(Version comparison data)
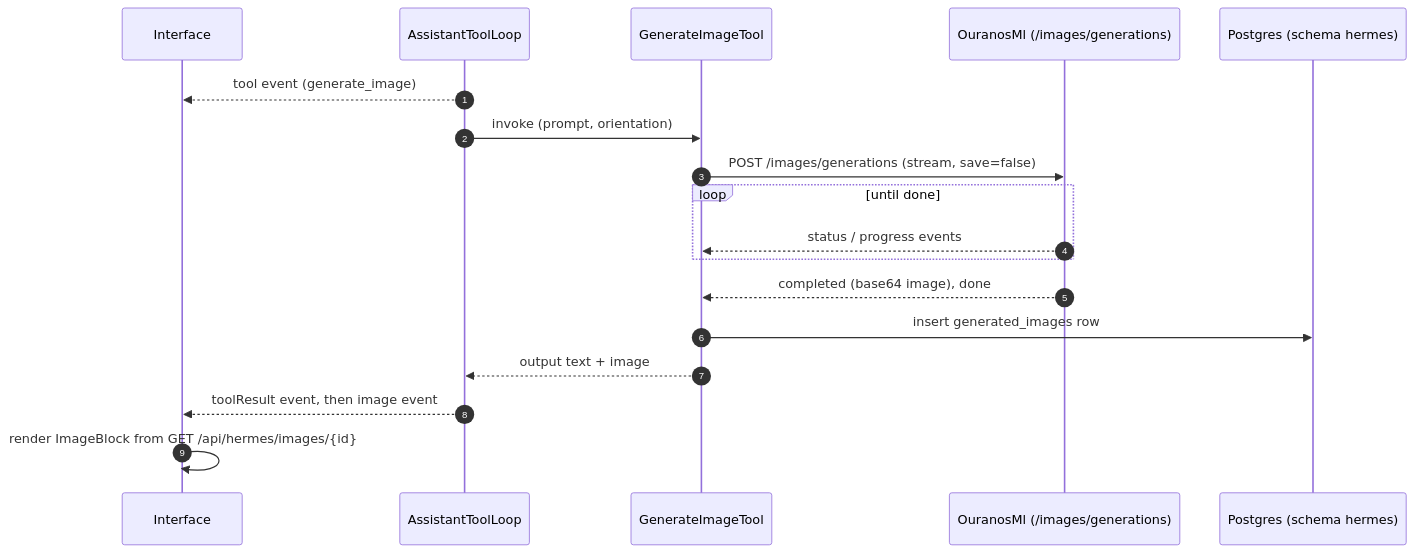
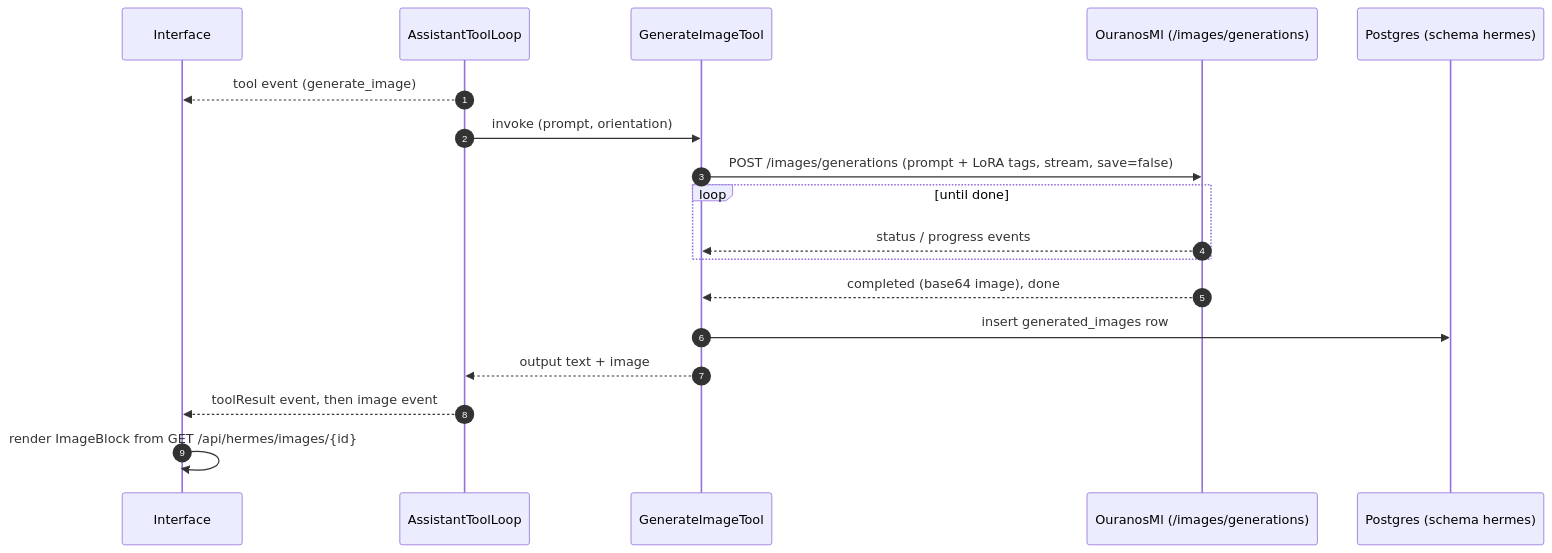
The second of 2 diagrams in src/modules/hermes/docs/06-runtime-view.md (davwales/ouranos-pantheon), drawn with Mermaid before and after one commit. The commit also changed other lines of this file and 95 other files, not shown here.

````diff
--- a/src/modules/hermes/docs/06-runtime-view.md
+++ b/src/modules/hermes/docs/06-runtime-view.md
@@ -48,21 +48,21 @@
 ```mermaid
 sequenceDiagram
     autonumber
     participant UI as Interface
     participant L as AssistantToolLoop
     participant T as GenerateImageTool
     participant ML as OuranosMl (/images/generations)
     participant DB as Postgres (schema hermes)
 
     L -->> UI: tool event (generate_image)
     L ->> T: invoke (prompt, orientation)
-    T ->> ML: POST /images/generations (stream, save=false)
+    T ->> ML: POST /images/generations (prompt + LoRA tags, stream, save=false)
     loop until done
         ML -->> T: status / progress events
     end
     ML -->> T: completed (base64 image), done
     T ->> DB: insert generated_images row
     T -->> L: output text + image
     L -->> UI: toolResult event, then image event
     UI ->> UI: render ImageBlock from GET /api/hermes/images/{id}
 ```
````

**YOUR GOAL**
Only the text of the records belongs in your answer, copied exactly as it appears above.

**EXPECTED ANSWER**
The second of 2 diagrams in src/modules/hermes/docs/06-runtime-view.md (davwales/ouranos-pantheon), drawn with Mermaid before and after one commit. The commit also changed other lines of this file and 95 other files, not shown here.

````diff
--- a/src/modules/hermes/docs/06-runtime-view.md
+++ b/src/modules/hermes/docs/06-runtime-view.md
@@ -48,21 +48,21 @@
 ```mermaid
 sequenceDiagram
     autonumber
     participant UI as Interface
     participant L as AssistantToolLoop
     participant T as GenerateImageTool
     participant ML as OuranosMl (/images/generations)
     participant DB as Postgres (schema hermes)
 
     L -->> UI: tool event (generate_image)
     L ->> T: invoke (prompt, orientation)
-    T ->> ML: POST /images/generations (stream, save=false)
+    T ->> ML: POST /images/generations (prompt + LoRA tags, stream, save=false)
     loop until done
         ML -->> T: status / progress events
     end
     ML -->> T: completed (base64 image), done
     T ->> DB: insert generated_images row
     T -->> L: output text + image
     L -->> UI: toolResult event, then image event
     UI ->> UI: render ImageBlock from GET /api/hermes/images/{id}
 ```
````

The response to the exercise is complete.